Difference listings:
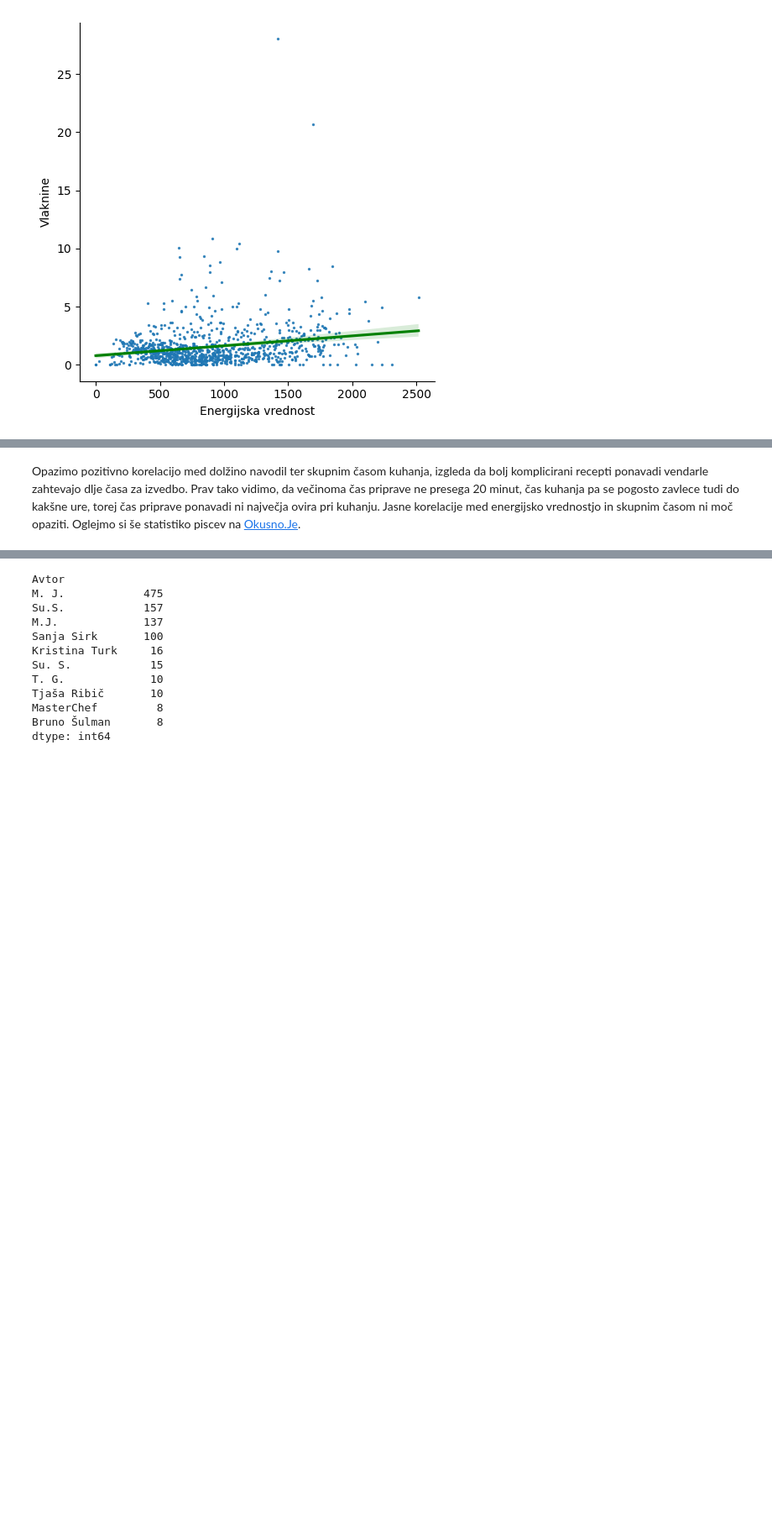
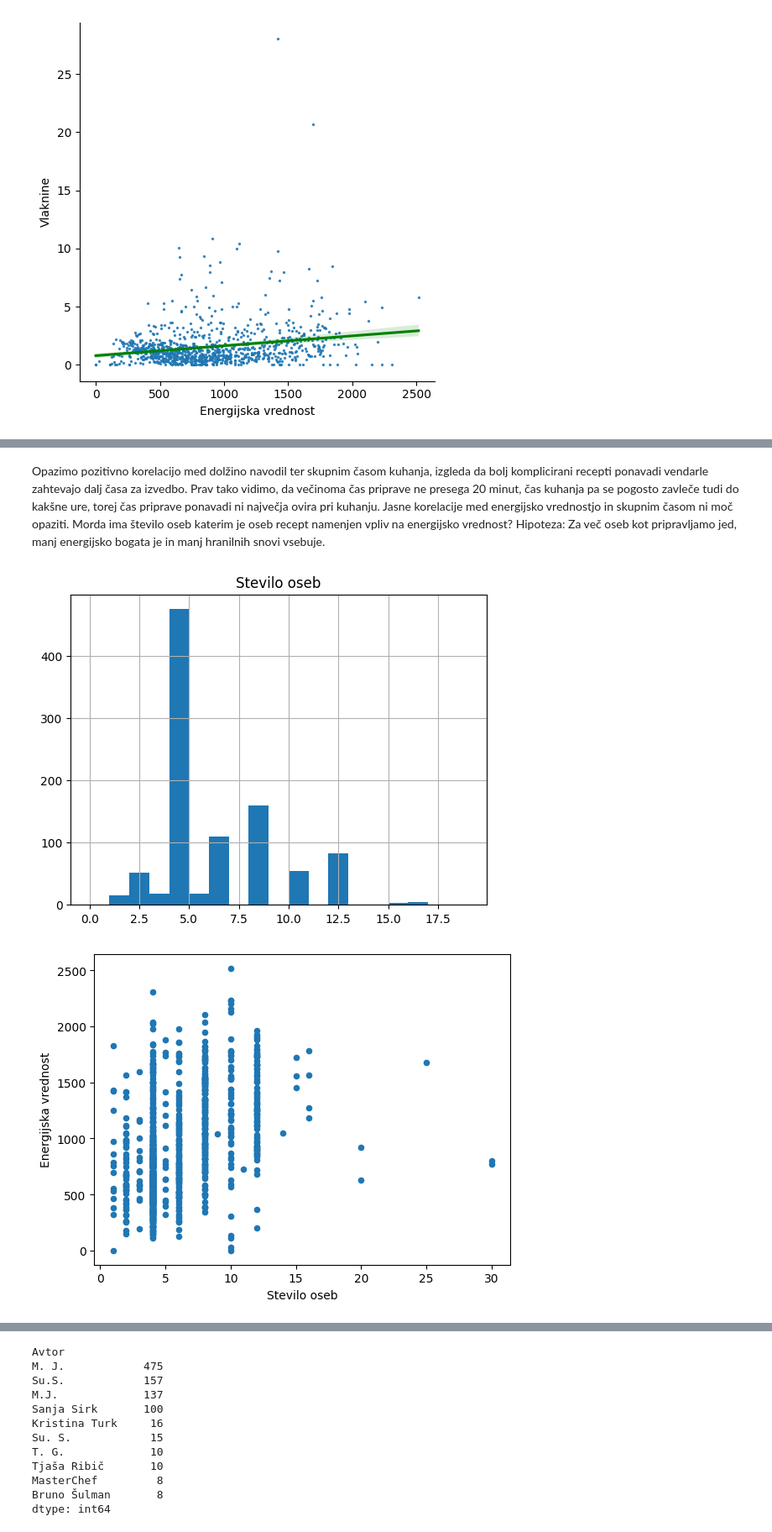
Before and after one commit to borbrudar/uvp, a Jupyter notebook: analiza.ipynb, the cells around one changed output, grey strips where cells are left out. Shown at 84% size. Saved outputs shown, nothing was run; the diff lists cells and outputs as text; code cells hidden in the pictures; blank space fills up the shorter version.

Commit message:
dodal stevilo oseb v analizo, popravil typote

```diff
--- a/analiza.ipynb
+++ b/analiza.ipynb
@@ -85,2 +114,10 @@ Povpre[ch]en [ch]as kuhanja je: 35.49 min.
 # %% [markdown]
-Opazimo pozitivno korelacijo med dolžino navodil ter skupnim časom kuhanja, izgleda da bolj komplicirani recepti ponavadi vendarle zahtevajo dlje časa za izvedbo. Prav tako vidimo, da večinoma čas priprave ne presega 20 minut, čas kuhanja pa se pogosto zavlece tudi do kakšne ure, torej čas priprave ponavadi ni največja ovira pri kuhanju. Jasne korelacije med energijsko vrednostjo in skupnim časom ni moč opaziti. Oglejmo si še statistiko piscev na [Okusno.Je](https://okusno.je/).
+Opazimo pozitivno korelacijo med dolžino navodil ter skupnim časom kuhanja, izgleda da bolj komplicirani recepti ponavadi vendarle zahtevajo dalj časa za izvedbo. Prav tako vidimo, da večinoma čas priprave ne presega 20 minut, čas kuhanja pa se pogosto zavleče tudi do kakšne ure, torej čas priprave ponavadi ni največja ovira pri kuhanju. Jasne korelacije med energijsko vrednostjo in skupnim časom ni moč opaziti. Morda ima število oseb katerim je oseb recept namenjen vpliv na energijsko vrednost? Hipoteza: Za več oseb kot pripravljamo jed, manj energijsko bogata je in manj hranilnih snovi vsebuje.
+# %%
+recepti.hist("Stevilo oseb" , bins= range(0,20,1))
+plt.show()
+recepti.plot.scatter(x="Stevilo oseb",y="Energijska vrednost")
+plt.show()
+# %% [output]
+[figure, added]
+[figure, added]
```
Also changed, not shown: parts of 32 cells of this notebook, 4 other files.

- **Exercise brief**:
The task calls for every line of the data to be returned exactly, without pictures.

- **Completed exercise**:
Before and after one commit to borbrudar/uvp, a Jupyter notebook: analiza.ipynb, the cells around one changed output, grey strips where cells are left out. Shown at 84% size. Saved outputs shown, nothing was run; the diff lists cells and outputs as text; code cells hidden in the pictures; blank space fills up the shorter version.

Commit message:
dodal stevilo oseb v analizo, popravil typote

```diff
--- a/analiza.ipynb
+++ b/analiza.ipynb
@@ -85,2 +114,10 @@ Povpre[ch]en [ch]as kuhanja je: 35.49 min.
 # %% [markdown]
-Opazimo pozitivno korelacijo med dolžino navodil ter skupnim časom kuhanja, izgleda da bolj komplicirani recepti ponavadi vendarle zahtevajo dlje časa za izvedbo. Prav tako vidimo, da večinoma čas priprave ne presega 20 minut, čas kuhanja pa se pogosto zavlece tudi do kakšne ure, torej čas priprave ponavadi ni največja ovira pri kuhanju. Jasne korelacije med energijsko vrednostjo in skupnim časom ni moč opaziti. Oglejmo si še statistiko piscev na [Okusno.Je](https://okusno.je/).
+Opazimo pozitivno korelacijo med dolžino navodil ter skupnim časom kuhanja, izgleda da bolj komplicirani recepti ponavadi vendarle zahtevajo dalj časa za izvedbo. Prav tako vidimo, da večinoma čas priprave ne presega 20 minut, čas kuhanja pa se pogosto zavleče tudi do kakšne ure, torej čas priprave ponavadi ni največja ovira pri kuhanju. Jasne korelacije med energijsko vrednostjo in skupnim časom ni moč opaziti. Morda ima število oseb katerim je oseb recept namenjen vpliv na energijsko vrednost? Hipoteza: Za več oseb kot pripravljamo jed, manj energijsko bogata je in manj hranilnih snovi vsebuje.
+# %%
+recepti.hist("Stevilo oseb" , bins= range(0,20,1))
+plt.show()
+recepti.plot.scatter(x="Stevilo oseb",y="Energijska vrednost")
+plt.show()
+# %% [output]
+[figure, added]
+[figure, added]
```
Also changed, not shown: parts of 32 cells of this notebook, 4 other files.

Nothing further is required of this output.